Boucher, 40, who played 13 NHL seasons for seven teams, said he is “not surprised at all” by what the Rangers’ Henrik Lundqvist did in the first round at age 35 after an uneven regular season.

“When you get to the postseason, you get a rejuvenation of sorts,” he said. “You realize, OK, we’ve been running this marathon a long way here and we’re starting to get to the end of the tunnel. The first round is still a long way to go; don’t get me wrong. But it becomes a singular focus now. The noise kind of settles down a little bit. You know you don’t have to talk about the whole league now, it’s talk of just select, certain teams.

“For players, I think it really rejuvenates guys. For a guy like Lundqvist, who is a big-game performer, he really enjoys that. I think that first-round matchup against Carey Price [of the Canadiens] was just what the doctor ordered for a guy like Lundqvist. You’re talking about a head-to-head matchup of two of the best goalies in the National Hockey League. He looked down at that other end of the ice and didn’t blink an eye.

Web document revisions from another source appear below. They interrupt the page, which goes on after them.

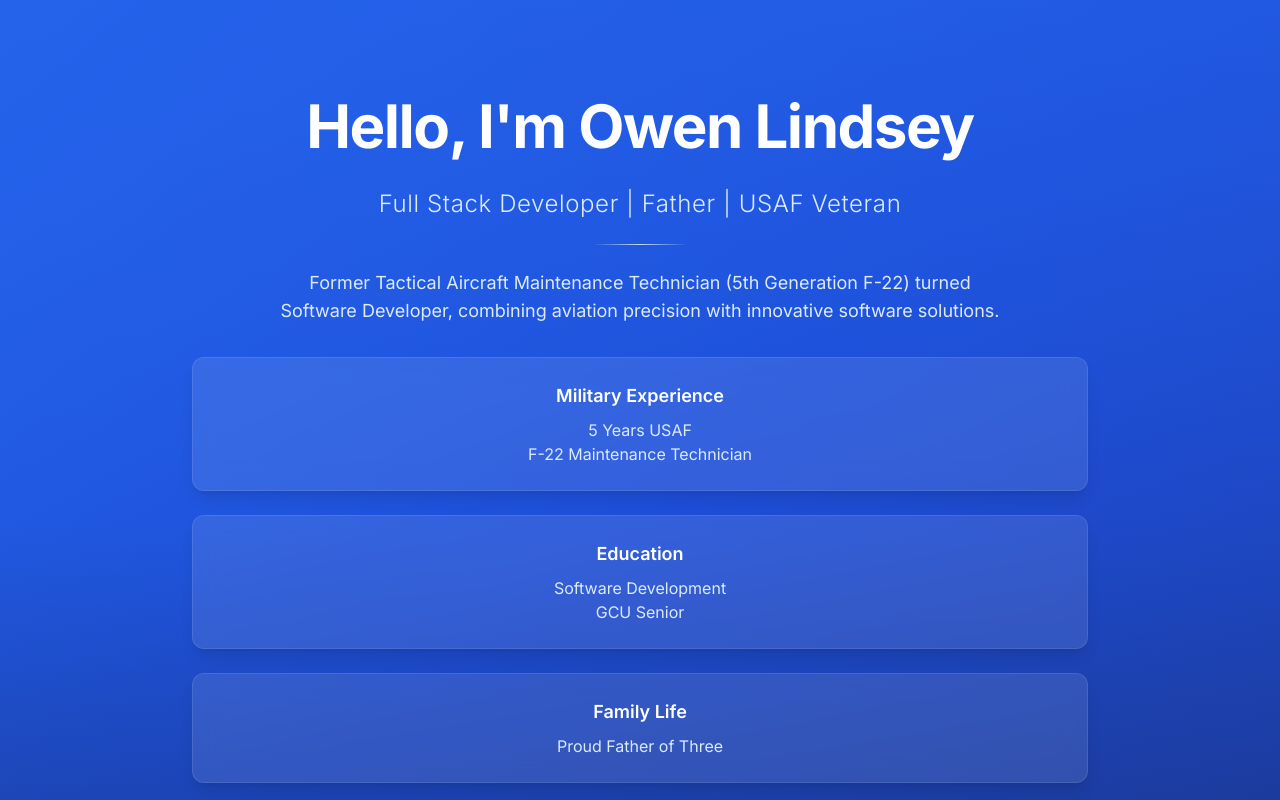
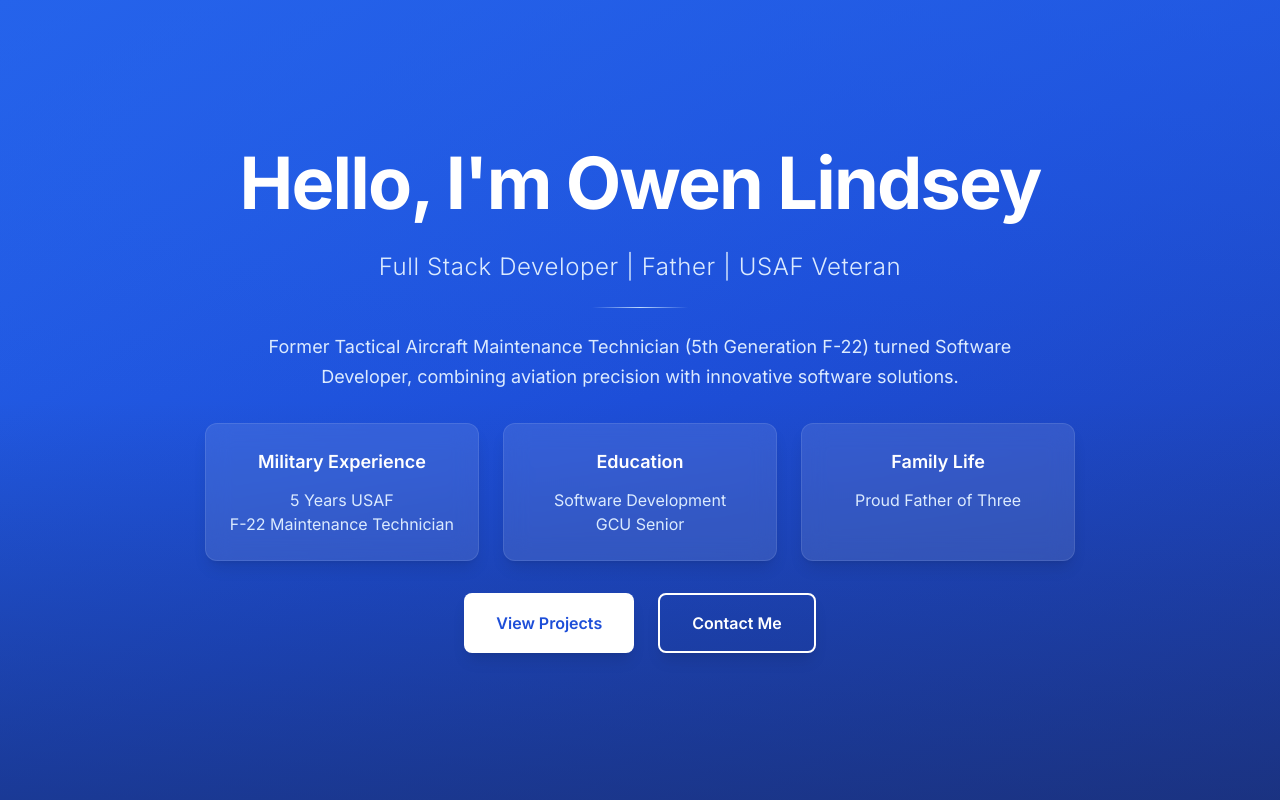
Before and after one commit to omniV1/Portfolio, a React (Vite) app: page / in a window 1280 px wide. Built offline with nearby package versions, Linux system fonts and the light colour scheme.

Commit message:
add scroll to contact me page

```diff
--- a/src/components/hero.tsx
+++ b/src/components/hero.tsx
@@ -1,68 +1,100 @@
 const Hero = () => {
+  const scrollToSection = (sectionId: string) => {
+    const section = document.getElementById(sectionId);
+    if (section) {
+      // Get the section's position relative to the viewport
+      const sectionTop = section.getBoundingClientRect().top;
+      // Get current scroll position
+      const scrollPosition = window.pageYOffset;
+      // Calculate target position
+      const targetPosition = scrollPosition + sectionTop;
+
+      window.scrollTo({
+        top: targetPosition,
+        behavior: "smooth",
+      });
+    }
+  };
+
   return (
     <div className="min-h-screen relative overflow-hidden bg-gradient-to-br from-blue-600 via-blue-700 to-blue-800">
       {/* Background decorative elements */}
       <div className="absolute inset-0 bg-grid-white/[0.05] -z-0" />
       <div className="absolute h-full w-full bg-gradient-to-b from-blue-600/50 via-transparent to-blue-950/50" />
 
-      {/* Main content - adjusted padding and spacing for mobile */}
-      <div className="relative z-10 flex items-center justify-center min-h-screen px-4 py-16 sm:py-24">
-        <div className="w-full max-w-[90%] sm:max-w-5xl mx-auto text-center space-y-6 sm:space-y-8">
-          {/* Heading - adjusted font sizes for mobile */}
-          <h1 className="text-4xl sm:text-5xl md:text-6xl font-bold text-white tracking-tight animate-fade-in px-2">
+      {/* Main content */}
+      <div className="relative z-10 flex items-center justify-center min-h-screen px-4">
+        <div className="max-w-5xl mx-auto text-center space-y-8">
+          <h1 className="text-5xl sm:text-6xl md:text-7xl font-bold text-white tracking-tight animate-fade-in">
             Hello, I'm Owen Lindsey
           </h1>
 
-          <div className="space-y-4 sm:space-y-6">
-            {/* Subtitle */}
-            <p className="text-lg sm:text-xl md:text-2xl text-blue-100 font-light tracking-wide px-2">
+          <div className="space-y-6">
+            <p className="text-xl sm:text-2xl text-blue-100 font-light tracking-wide">
               Full Stack Developer | Father | USAF Veteran
             </p>
 
-            {/* Divider */}
             <div className="h-px w-24 mx-auto bg-gradient-to-r from-transparent via-blue-200 to-transparent" />
 
-            {/* Description - adjusted font size and padding */}
-            <p className="text-base sm:text-lg text-blue-100 max-w-3xl mx-auto leading-relaxed px-4">
-              Former Tactical Aircraft Maintenance Technician (5th Generation F-22) turned Software Developer,
-              combining aviation precision with innovative software solutions.
+            <p className="text-lg text-blue-100 max-w-3xl mx-auto leading-relaxed">
+              Former Tactical Aircraft Maintenance Technician (5th Generation
+              F-22) turned Software Developer, combining aviation precision with
+              innovative software solutions.
             </p>
           </div>
 
-          {/* Cards - adjusted for better mobile layout */}
-          <div className="grid grid-cols-1 gap-4 sm:gap-6 max-w-lg sm:max-w-4xl mx-auto mt-6">
-            <div className="backdrop-blur-md bg-white/10 rounded-xl p-4 sm:p-6 shadow-lg border border-white/10">
-              <h3 className="text-white font-semibold text-lg mb-2">Military Experience</h3>
+          {/* Experience cards with glass effect */}
+          <div className="grid grid-cols-1 md:grid-cols-3 gap-6 max-w-4xl mx-auto mt-12">
+            <div className="backdrop-blur-md bg-white/10 rounded-xl p-6 shadow-lg border border-white/10 hover:border-white/20 transition-all duration-300">
+              <h3 className="text-white font-semibold text-lg mb-3">
+                Military Experience
+              </h3>
               <p className="text-blue-100">
-                5 Years USAF<br />
+                5 Years USAF
+                <br />
                 F-22 Maintenance Technician
               </p>
             </div>
 
-            <div className="backdrop-blur-md bg-white/10 rounded-xl p-4 sm:p-6 shadow-lg border border-white/10">
-              <h3 className="text-white font-semibold text-lg mb-2">Education</h3>
+            <div className="backdrop-blur-md bg-white/10 rounded-xl p-6 shadow-lg border border-white/10 hover:border-white/20 transition-all duration-300">
+              <h3 className="text-white font-semibold text-lg mb-3">
+                Education
+              </h3>
               <p className="text-blue-100">
-                Software Development<br />
+                Software Development
+                <br />
                 GCU Senior
               </p>
             </div>
 
-            <div className="backdrop-blur-md bg-white/10 rounded-xl p-4 sm:p-6 shadow-lg border border-white/10">
-              <h3 className="text-white font-semibold text-lg mb-2">Family Life</h3>
+            <div className="backdrop-blur-md bg-white/10 rounded-xl p-6 shadow-lg border border-white/10 hover:border-white/20 transition-all duration-300">
+              <h3 className="text-white font-semibold text-lg mb-3">
+                Family Life
+              </h3>
               <p className="text-blue-100">
                 Proud Father of Three
+                <br />
               </p>
             </div>
           </div>
 
-          {/* Buttons - adjusted for mobile */}
-          <div className="flex flex-col gap-4 mt-8 px-4 sm:px-0">
-            <button className="w-full sm:w-auto px-8 py-4 bg-white text-blue-700 rounded-lg font-semibold
-                           hover:bg-blue-50 transition-all">
+          {/* CTA Buttons */}
+          <div className="flex flex-col sm:flex-row justify-center gap-6 mt-12">
+            <button
+              onClick={() => scrollToSection("projects")}
+              className="px-8 py-4 bg-white text-blue-700 rounded-lg font-semibold
+           hover:bg-blue-50 transform hover:-translate-y-0.5 transition-all duration-200
+           shadow-lg hover:shadow-xl"
+            >
               View Projects
             </button>
-            <button className="w-full sm:w-auto px-8 py-4 border-2 border-white text-white rounded-lg font-semibold
-                           hover:bg-white/10 transition-all">
+
+            <button
+              onClick={() => scrollToSection("contact")}
+              className="px-8 py-4 border-2 border-white text-white rounded-lg font-semibold
+           hover:bg-white/10 transform hover:-translate-y-0.5 transition-all duration-200
+           shadow-lg hover:shadow-xl"
+            >
               Contact Me
             </button>
           </div>
```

“So for Lundqvist, I’m not surprised at all. I think that even at 35, he has the ability to steal games and steal series. As long as he plays the way did in round one, I wouldn’t count the Rangers out at all.”